As potatoes are a cool season crop the best time to plant is 4-6 weeks before the last frost is expected. In my part of the country (North Carolina) that would be in February. Of course a February planting would require soil preparation earlier.
Start by turning over soil to a depth of ten to twelve inches in an area measuring 15 feet by twenty feet. If available work into the soils any compost, rotted leaves or other organic matter you may have. As potatoes do best in acidic soil you may need to add soybean meal or any other high nitrogen fertilizer and mix this thoroughly into the soil. Cow and/or horse manure is not recommended as these are too harsh for potatoes.

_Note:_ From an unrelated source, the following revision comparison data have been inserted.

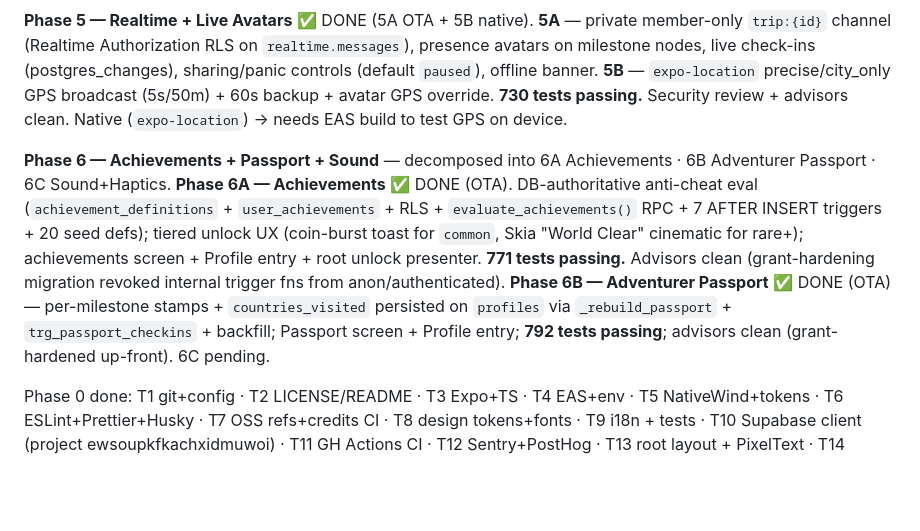
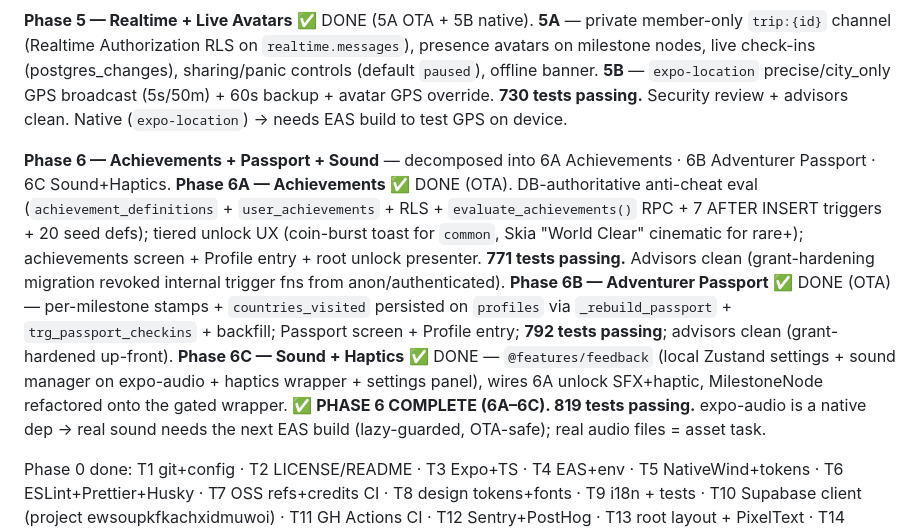
Before and after one commit to AMOSKILL45/Journey, a Markdown page: CLAUDE.md, the part around one of its changes. Rendered like a GitHub page; blank space fills up the shorter version.

Commit message:
docs: Phase 6C done — PHASE 6 COMPLETE (6A-6C), 819 tests
Co-Authored-By: Claude Opus 4.8 <noreply@anthropic.com>

```diff
--- a/CLAUDE.md
+++ b/CLAUDE.md
@@ -141,7 +141,7 @@ npm run references:clone # OSS reference repos
 
 **Phase 5 — Realtime + Live Avatars** ✅ DONE (5A OTA + 5B native). **5A** — private member-only `trip:{id}` channel (Realtime Authorization RLS on `realtime.messages`), presence avatars on milestone nodes, live check-ins (postgres_changes), sharing/panic controls (default `paused`), offline banner. **5B** — `expo-location` precise/city_only GPS broadcast (5s/50m) + 60s backup + avatar GPS override. **730 tests passing.** Security review + advisors clean. Native (`expo-location`) → needs EAS build to test GPS on device.
 
-**Phase 6 — Achievements + Passport + Sound** — decomposed into 6A Achievements · 6B Adventurer Passport · 6C Sound+Haptics. **Phase 6A — Achievements** ✅ DONE (OTA). DB-authoritative anti-cheat eval (`achievement_definitions` + `user_achievements` + RLS + `evaluate_achievements()` RPC + 7 AFTER INSERT triggers + 20 seed defs); tiered unlock UX (coin-burst toast for `common`, Skia "World Clear" cinematic for rare+); achievements screen + Profile entry + root unlock presenter. **771 tests passing.** Advisors clean (grant-hardening migration revoked internal trigger fns from anon/authenticated). **Phase 6B — Adventurer Passport** ✅ DONE (OTA) — per-milestone stamps + `countries_visited` persisted on `profiles` via `_rebuild_passport` + `trg_passport_checkins` + backfill; Passport screen + Profile entry; **792 tests passing**; advisors clean (grant-hardened up-front). 6C pending.
+**Phase 6 — Achievements + Passport + Sound** — decomposed into 6A Achievements · 6B Adventurer Passport · 6C Sound+Haptics. **Phase 6A — Achievements** ✅ DONE (OTA). DB-authoritative anti-cheat eval (`achievement_definitions` + `user_achievements` + RLS + `evaluate_achievements()` RPC + 7 AFTER INSERT triggers + 20 seed defs); tiered unlock UX (coin-burst toast for `common`, Skia "World Clear" cinematic for rare+); achievements screen + Profile entry + root unlock presenter. **771 tests passing.** Advisors clean (grant-hardening migration revoked internal trigger fns from anon/authenticated). **Phase 6B — Adventurer Passport** ✅ DONE (OTA) — per-milestone stamps + `countries_visited` persisted on `profiles` via `_rebuild_passport` + `trg_passport_checkins` + backfill; Passport screen + Profile entry; **792 tests passing**; advisors clean (grant-hardened up-front). **Phase 6C — Sound + Haptics** ✅ DONE — `@features/feedback` (local Zustand settings + sound manager on expo-audio + haptics wrapper + settings panel), wires 6A unlock SFX+haptic, MilestoneNode refactored onto the gated wrapper. **✅ PHASE 6 COMPLETE (6A–6C). 819 tests passing.** expo-audio is a native dep → real sound needs the next EAS build (lazy-guarded, OTA-safe); real audio files = asset task.
 
 Phase 0 done: T1 git+config · T2 LICENSE/README · T3 Expo+TS · T4 EAS+env · T5 NativeWind+tokens · T6 ESLint+Prettier+Husky · T7 OSS refs+credits CI · T8 design tokens+fonts · T9 i18n + tests · T10 Supabase client (project ewsoupkfkachxidmuwoi) · T11 GH Actions CI · T12 Sentry+PostHog · T13 root layout + PixelText · T14 Welcome screen.
 
```
Also changed, not shown: other parts of CLAUDE.md (+2 -0 lines).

Use a hoe to thoroughly chop clumps and continue mixing fertilizer an organic matter into the soil before forming the soil into rows twenty feet in length and three feet apart for a total of five rows twenty feet in length. Form the rows by using a hoe and rake to make raised rows ten inches high. In the top of each row use hoe to open a four inch deep furrow the length of the row.
You can purchase seed potatoes from a local farm supply store. There are many varieties which the clerk can help you understand by showing examples of each potato. Select the seed that makes the potato you prefer. The five twenty-foot rows you have made will require twelve pounds of seed potatoes.
Prepare the seeds for planting by cutting them into pieces with each piece containing a minimum of three “eyes” )eyes are buds on the face of the potato). Spread the cut potatoes on paper towels with air space between each piece and allow these to dry in a well ventilated room for two days before planting.(to reduce the chances of rot).
Plant the seed pieces cut side down, four inches deep and twelve inches apart in the furrow and cover these with two inches of soil. After one or two weeks sprouts will break through the soil. At this time close the furrow by covering the sprouts with an additional two to three inches of soil.
Once the stems of the potato plant grow to a height of eight inches rake soil up and over the stem halfway up its’ height. three weeks later the stem will grow additional inches. Once again rake sufficient soil to cover half this growth all around the plant. This is necessary to keep the newly forming potatoes from breaking the surface and being scalded by the sun’s rays.
Water the plants every week to a depth on one to two inches.
Once the plants set flowers you will know the new potatoes are forming. You can harvest potatoes three weeks after flowering, but these will be small “new” potatoes. You can remove “New” potatoes by carefully removing soil from the base of the plant and selecting potatoes of the size you want. Leave the rest in the ground to grow larger potatoes.
The potato plants will die back and turn yellow when they are no longer making potatoes. You can pull them up at this time and dig in the soil to find remaining potatoes. Gently shake or knock the dirt off the potatoes being careful not to cut or bruise them. After cleaning the potato of dirt lay them out on clean newspaper, inside a cool room (basement or garage) and cover them with towels for three days.
Store potatoes at 50 – 60 degrees if possible and always keep them out of direct sunlight as this will turn them green and make them bitter to the taste.
Select some of the most healthy potatoes for preservation as seeds for next year’s crop.
If all goes well the the above will result in 150 to 200 pounds of potatoes.